Terror threats have been used by countries around the world to curtail freedom of expression and other human rights, lawyers at Chancery Lane heard today.
Speaking at an event celebrating International Human Rights Day at the Law Society, human rights activist Mandira Sharma said that despite promises to protect freedom of expression, the gap between what has been promised and what happens in practice continues to widen.
Sharma, founder of the Nepalese Advocacy Forum, said that countries around the world have been curbing freedom of expression by introducing legislation on cybersecurity, information technology and terrorism.

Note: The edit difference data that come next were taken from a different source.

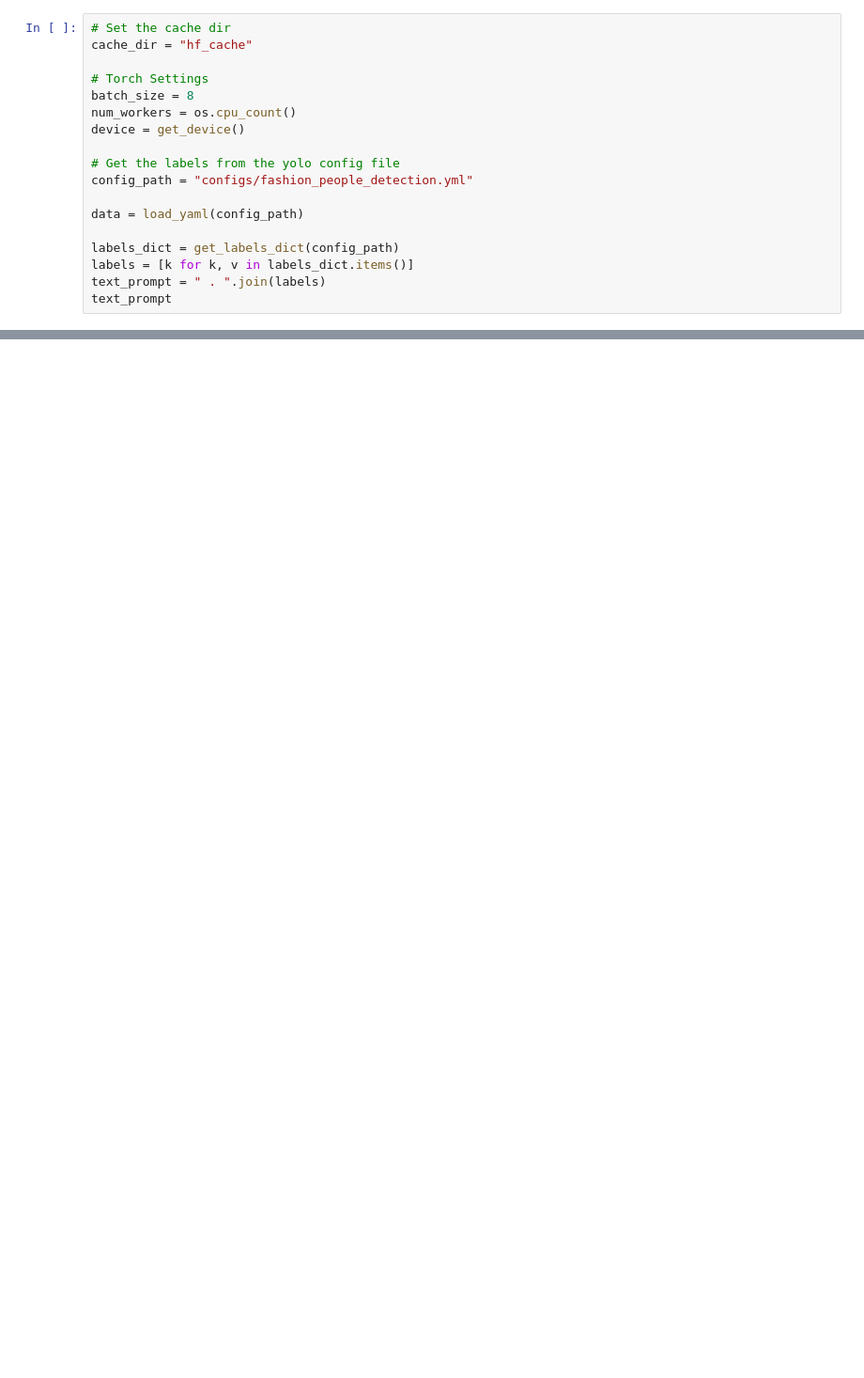
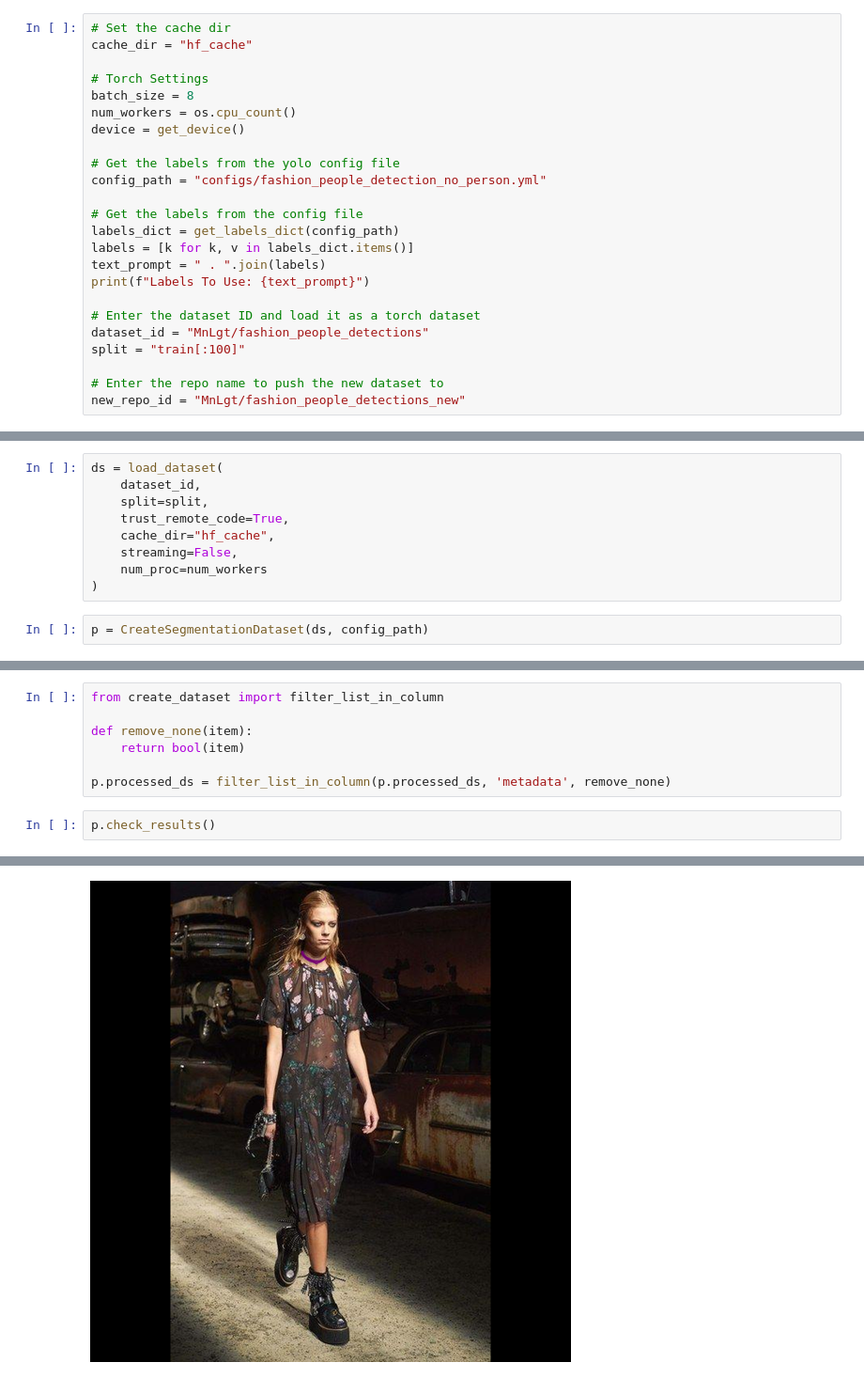
Before and after one commit to MnLgt/ImagenHeap, a Jupyter notebook: create_dataset.ipynb, the cells around one changed output, grey strips where cells are left out. Shown at 94% size. Drawn from its saved outputs; the diff is of its cells as text; blank space fills up the shorter version.

Commit message:
"updated create dataset"

```diff
--- a/create_dataset.ipynb
+++ b/create_dataset.ipynb
@@ -64,11 +23,17 @@ num_workers = os.cpu_count()
 device = get_device()
 
 # Get the labels from the yolo config file
-config_path = "configs/fashion_people_detection.yml"
+config_path = "configs/fashion_people_detection_no_person.yml"
 
-data = load_yaml(config_path)
-
+# Get the labels from the config file
 labels_dict = get_labels_dict(config_path)
 labels = [k for k, v in labels_dict.items()]
 text_prompt = " . ".join(labels)
-text_prompt
+print(f"Labels To Use: {text_prompt}")
+
+# Enter the dataset ID and load it as a torch dataset
+dataset_id = "MnLgt/fashion_people_detections"
+split = "train[:100]"
+
+# Enter the repo name to push the new dataset to
+new_repo_id = "MnLgt/fashion_people_detections_new"
@@ -219,0 +42,11 @@ sanity_check(updated_ds, row, mask_row)
+# %%
+ds = load_dataset(
+    dataset_id,
+    split=split,
+    trust_remote_code=True,
+    cache_dir="hf_cache",
+    streaming=False,
+    num_proc=num_workers
+)
+# %%
+p = CreateSegmentationDataset(ds, config_path)
@@ -219,0 +58,10 @@ sanity_check(updated_ds, row, mask_row)
+# %%
+from create_dataset import filter_list_in_column
+
+def remove_none(item):
+    return bool(item)
+
+p.processed_ds = filter_list_in_column(p.processed_ds, 'metadata', remove_none)
+# %%
+p.check_results()
+# %% [output]
@@ -219,0 +71 @@ sanity_check(updated_ds, row, mask_row)
+[figure, added]
```
Also changed, not shown: parts of 22 cells of this notebook, 14 other files.
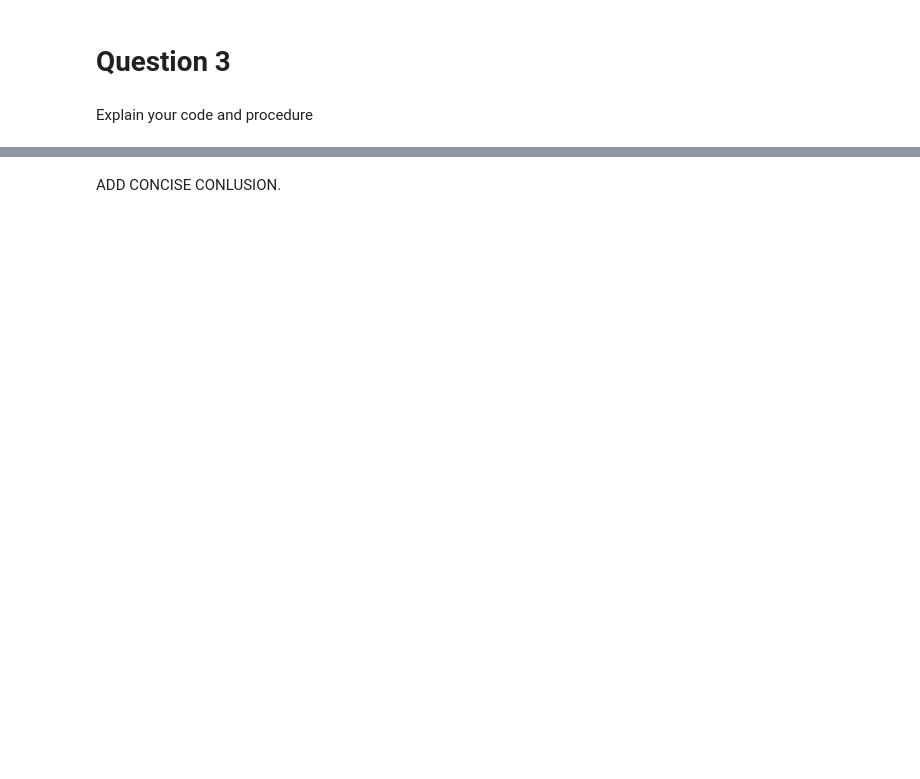
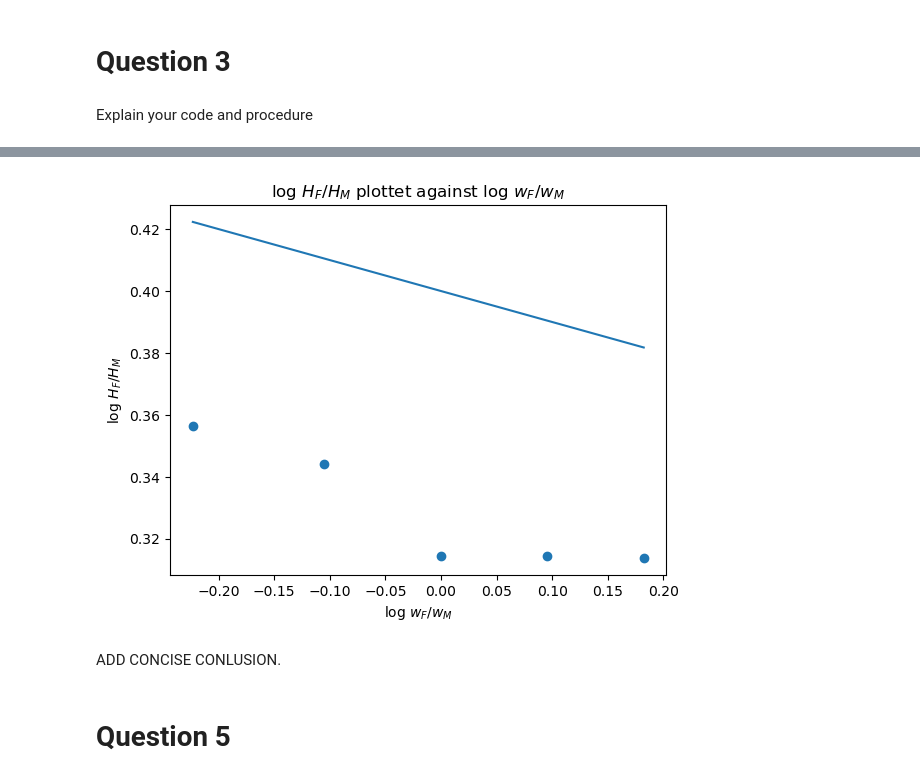
Before and after one commit to vkt823/My-repository, a Jupyter notebook: Assignments (own try)/inauguralproject/my_inauguralproject.ipynb, the cells around one changed output, grey strips where cells are left out. Drawn from its saved outputs; the diff is of its cells as text; code cells hidden in the pictures; blank space fills up the shorter version.

```diff
--- a/Assignments (own try)/inauguralproject/my_inauguralproject.ipynb
+++ b/Assignments (own try)/inauguralproject/my_inauguralproject.ipynb
@@ -93,0 +130,26 @@ Explain your code and procedure
+# %%
+log_HF_HM_best=np.zeros(hsm.par.wF_vec.size)
+target_best=10**6
+alpha_best=0
+sigma_best=0
+for i, alpha in enumerate(np.linspace(0.0,1.0,20)):
+    hsm.par.alpha=alpha
+    for j, sigma in enumerate(np.linspace(0.0,1.5,40)):
+        hsm.par.sigma=sigma
+        hsm.run_regression()
+        target_new=(hsm.par.beta0_target-hsm.opt.beta0)**2+(hsm.par.beta1_target-hsm.opt.beta1)**2
+        if target_new<target_best:
+            target_best=target_new
+            alpha_best=alpha
+            sigma_best=sigma
+            log_HF_HM_best=hsm.solve_wF_vec(discrete=False)
+
+        else:
+            target_best=target_best
+            alpha_best=alpha_best
+            sigma_best=sigma_best
+            log_HF_HM_best=log_HF_HM_best
+#Returning values
+hsm.par.alpha=0.5
+hsm.par.sigma=1.0
+hsm.par.wF=1.0
@@ -94,2 +166,22 @@ Explain your code and procedure
+# %%
+# a. create the figure
+fig = plt.figure()
+#first we create a figure object by initializing the plt.figure
+
+# b. plot
+ax = fig.add_subplot(1,1,1)
+#we only add one subplot so the ax is basically the entire figure.
+
+ax.plot(np.log(hsm.par.wF_vec),hsm.par.beta0_target+hsm.par.beta1_target*np.log(hsm.par.wF_vec))
+ax.scatter(np.log(hsm.par.wF_vec),log_HF_HM_best)
+
+
+ax.set_title('log $H_F/H_M$ plottet against log $w_F/w_M$') #set title
+ax.set_xlabel('log $w_F/w_M$') #set label for x-axis
+ax.set_ylabel('log $H_F/H_M$'); #set label for y-axis
+# %% [output]
+[figure, added]
 # %% [markdown]
 ADD CONCISE CONLUSION.
+# %% [markdown]
+# Question 5
```
Also changed, not shown: parts of 11 cells of this notebook, 9 other files.
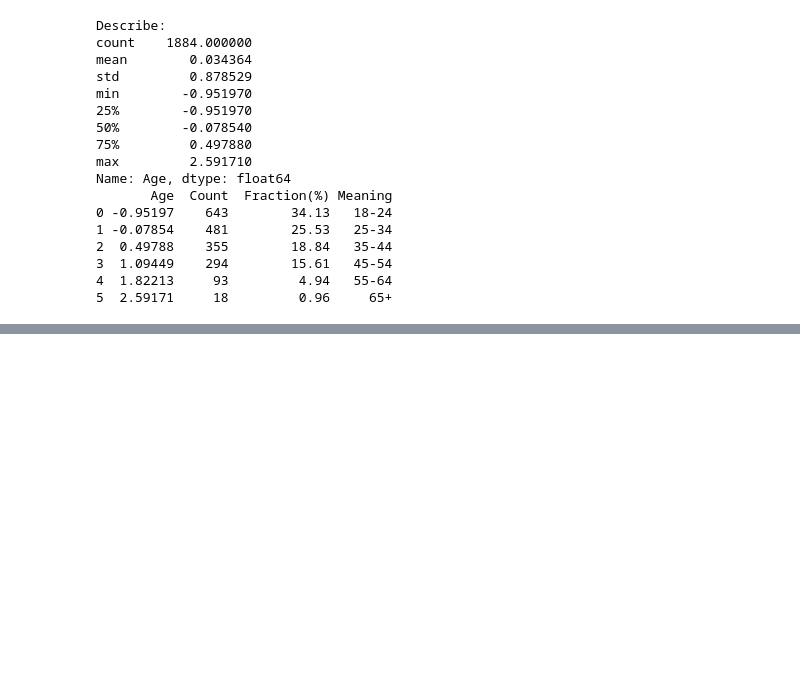
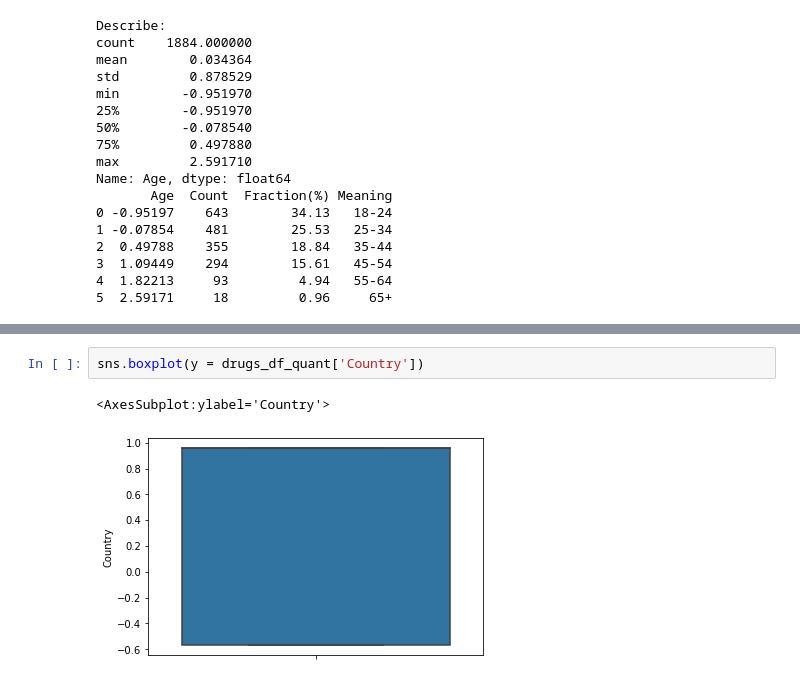
Before and after one commit to DevNataneto/ProjetoCDIA, a Jupyter notebook: exploration.ipynb, the cells around one changed output, grey strips where cells are left out. Saved outputs shown, nothing was run; the diff lists cells and outputs as text; blank space fills up the shorter version.

```diff
--- a/exploration.ipynb
+++ b/exploration.ipynb
@@ -504,0 +537,5 @@ Name: Age, dtype: float64
+# %%
+sns.boxplot(y = drugs_df_quant['Country'])
+# %% [output]
+<AxesSubplot:ylabel='Country'>
+[figure, added]
```
Also changed, not shown: parts of 34 cells of this notebook.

As an example she told the audience about an incident in Bangladesh where an individual was prosecuted under the country’s Information and Communication Technology Act for publishing a report of mass killing in the country.
She added that for many years lawyers, and others involved in defending those accused of terrorism, have themselves been subject to terrorist sanctions.
‘The increasing threat of terrorism has been providing a cushion, even in countries like ours, to curtail freedom of expression and other human rights that we value so much,’ she said.
Today's Times newspaper publishes a letter from Law Society president Jonathan Smithers in which he calls on governments to ensure that lawyers can perform their professional duties ‘without intimidation, hindrance, harassment or improper interference’.
He states: ‘Just two weeks ago the human rights lawyer Tahir Elci (pictured) was assassinated in Turkey, this year alone 200 lawyers have been arrested in China. The Law Society urges governments across all international legal jurisdictions to do more to protect lawyers.’
He said that even in the UK fundamental rights are under threat, citing the draft investigatory powers bill which does not give statutory protection to legal professional privilege.
‘Clients may not be guaranteed the confidentiality that is vital to a fair trial,’ he said. ‘Legal professional privilege supports the process of law, speeding the conviction of the guilty and securing the acquittal of the innocent.’